This one had a rhythm track that immediately pulled me in -- a kick and a bass pulse that restlessly twisted and sidewinded beneath the bleeps and the lull of the track's syrupy ambient washes. And something about it struck a familiar chord. When I read the credits and saw that the Cabs' Richard H. Kirk was one of the parties responsible, it suddenly made sense. I guess the retro use of the electro-era "claptrap" effect should've been an obvious tip-off.

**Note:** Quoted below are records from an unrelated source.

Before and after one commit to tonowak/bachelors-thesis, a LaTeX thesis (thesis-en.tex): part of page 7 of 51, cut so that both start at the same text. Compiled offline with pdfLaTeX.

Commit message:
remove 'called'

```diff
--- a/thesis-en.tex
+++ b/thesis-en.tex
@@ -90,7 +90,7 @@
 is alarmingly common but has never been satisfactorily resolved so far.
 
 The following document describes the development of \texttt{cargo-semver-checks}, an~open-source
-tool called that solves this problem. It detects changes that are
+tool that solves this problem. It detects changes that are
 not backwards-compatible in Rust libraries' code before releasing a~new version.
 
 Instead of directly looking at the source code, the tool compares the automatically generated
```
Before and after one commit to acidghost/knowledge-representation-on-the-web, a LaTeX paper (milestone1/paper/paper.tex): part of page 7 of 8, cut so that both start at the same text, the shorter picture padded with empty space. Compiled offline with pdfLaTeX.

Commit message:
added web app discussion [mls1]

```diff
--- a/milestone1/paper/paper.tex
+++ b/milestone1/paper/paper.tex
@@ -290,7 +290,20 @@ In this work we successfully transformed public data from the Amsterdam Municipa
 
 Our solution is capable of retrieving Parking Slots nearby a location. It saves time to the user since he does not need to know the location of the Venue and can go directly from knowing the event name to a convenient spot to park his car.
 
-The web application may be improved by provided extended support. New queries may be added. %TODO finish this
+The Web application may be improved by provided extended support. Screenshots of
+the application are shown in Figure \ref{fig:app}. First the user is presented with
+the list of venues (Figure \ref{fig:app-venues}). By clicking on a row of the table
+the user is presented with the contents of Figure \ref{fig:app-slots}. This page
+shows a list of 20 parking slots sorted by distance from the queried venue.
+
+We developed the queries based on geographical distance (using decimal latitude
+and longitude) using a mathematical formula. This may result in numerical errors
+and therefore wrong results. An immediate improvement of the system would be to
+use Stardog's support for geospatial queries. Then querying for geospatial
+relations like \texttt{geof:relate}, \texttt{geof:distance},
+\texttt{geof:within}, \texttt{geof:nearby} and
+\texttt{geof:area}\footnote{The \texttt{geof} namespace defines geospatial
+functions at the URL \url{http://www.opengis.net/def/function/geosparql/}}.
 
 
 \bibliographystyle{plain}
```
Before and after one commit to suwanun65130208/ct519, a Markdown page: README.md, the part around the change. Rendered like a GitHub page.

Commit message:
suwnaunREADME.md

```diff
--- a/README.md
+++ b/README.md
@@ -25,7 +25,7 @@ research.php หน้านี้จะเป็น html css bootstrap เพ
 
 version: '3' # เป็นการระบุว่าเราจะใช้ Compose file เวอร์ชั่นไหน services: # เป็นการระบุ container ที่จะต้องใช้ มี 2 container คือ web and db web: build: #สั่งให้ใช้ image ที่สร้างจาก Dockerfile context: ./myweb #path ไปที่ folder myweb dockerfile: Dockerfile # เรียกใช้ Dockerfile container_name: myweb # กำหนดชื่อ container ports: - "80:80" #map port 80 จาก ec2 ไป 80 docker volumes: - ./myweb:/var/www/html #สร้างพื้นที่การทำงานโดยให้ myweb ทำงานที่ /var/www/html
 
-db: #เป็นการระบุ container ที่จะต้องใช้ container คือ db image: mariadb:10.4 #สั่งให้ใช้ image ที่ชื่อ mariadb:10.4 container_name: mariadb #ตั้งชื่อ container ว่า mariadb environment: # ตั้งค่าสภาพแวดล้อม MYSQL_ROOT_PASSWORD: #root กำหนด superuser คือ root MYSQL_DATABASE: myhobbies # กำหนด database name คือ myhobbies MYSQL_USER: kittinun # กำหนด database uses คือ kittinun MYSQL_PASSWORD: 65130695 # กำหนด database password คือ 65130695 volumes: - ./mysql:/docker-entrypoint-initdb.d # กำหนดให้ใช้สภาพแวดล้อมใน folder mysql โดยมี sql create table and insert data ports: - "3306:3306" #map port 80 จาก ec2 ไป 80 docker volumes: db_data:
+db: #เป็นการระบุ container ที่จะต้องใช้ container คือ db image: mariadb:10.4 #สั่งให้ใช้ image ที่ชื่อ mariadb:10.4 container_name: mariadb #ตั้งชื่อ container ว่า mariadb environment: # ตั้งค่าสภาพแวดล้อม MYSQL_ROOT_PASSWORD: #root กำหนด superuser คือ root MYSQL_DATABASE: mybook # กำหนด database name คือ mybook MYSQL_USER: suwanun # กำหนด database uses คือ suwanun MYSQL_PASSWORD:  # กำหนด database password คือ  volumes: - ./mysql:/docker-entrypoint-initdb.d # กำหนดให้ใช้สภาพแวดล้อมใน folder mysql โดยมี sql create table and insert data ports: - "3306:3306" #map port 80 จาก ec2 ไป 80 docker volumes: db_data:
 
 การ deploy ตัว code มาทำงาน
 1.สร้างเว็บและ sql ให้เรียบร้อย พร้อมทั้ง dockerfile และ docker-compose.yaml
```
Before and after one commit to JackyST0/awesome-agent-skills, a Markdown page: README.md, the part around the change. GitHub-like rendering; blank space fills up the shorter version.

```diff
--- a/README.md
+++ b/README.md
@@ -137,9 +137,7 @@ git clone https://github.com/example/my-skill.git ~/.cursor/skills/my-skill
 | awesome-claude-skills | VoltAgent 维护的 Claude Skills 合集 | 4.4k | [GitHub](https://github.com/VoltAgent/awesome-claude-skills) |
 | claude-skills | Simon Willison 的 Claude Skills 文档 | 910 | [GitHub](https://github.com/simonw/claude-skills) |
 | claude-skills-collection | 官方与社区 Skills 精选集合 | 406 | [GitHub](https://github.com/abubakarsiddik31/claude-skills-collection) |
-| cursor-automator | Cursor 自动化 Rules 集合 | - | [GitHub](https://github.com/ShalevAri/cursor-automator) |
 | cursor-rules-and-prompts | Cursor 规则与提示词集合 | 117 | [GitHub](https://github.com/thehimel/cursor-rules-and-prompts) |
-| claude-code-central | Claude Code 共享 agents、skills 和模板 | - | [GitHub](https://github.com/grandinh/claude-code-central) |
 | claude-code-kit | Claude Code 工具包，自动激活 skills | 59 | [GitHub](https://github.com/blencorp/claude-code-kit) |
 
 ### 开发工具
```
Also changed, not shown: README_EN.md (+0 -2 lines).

No surprise to later learn that the duo behind Autechre were a pair of cheeb-headed former b-boys who'd never gotten beyond their love for electro and 808s, because it was always lurking -- in some form or another -- at the core of their early "armchair techno" material. But after Chiastic Slide, their recorded releases quickly drifted into the increasingly sterile, coldly bloodless and clinically lab-coated ultra-abstract formalist sketchbook mode.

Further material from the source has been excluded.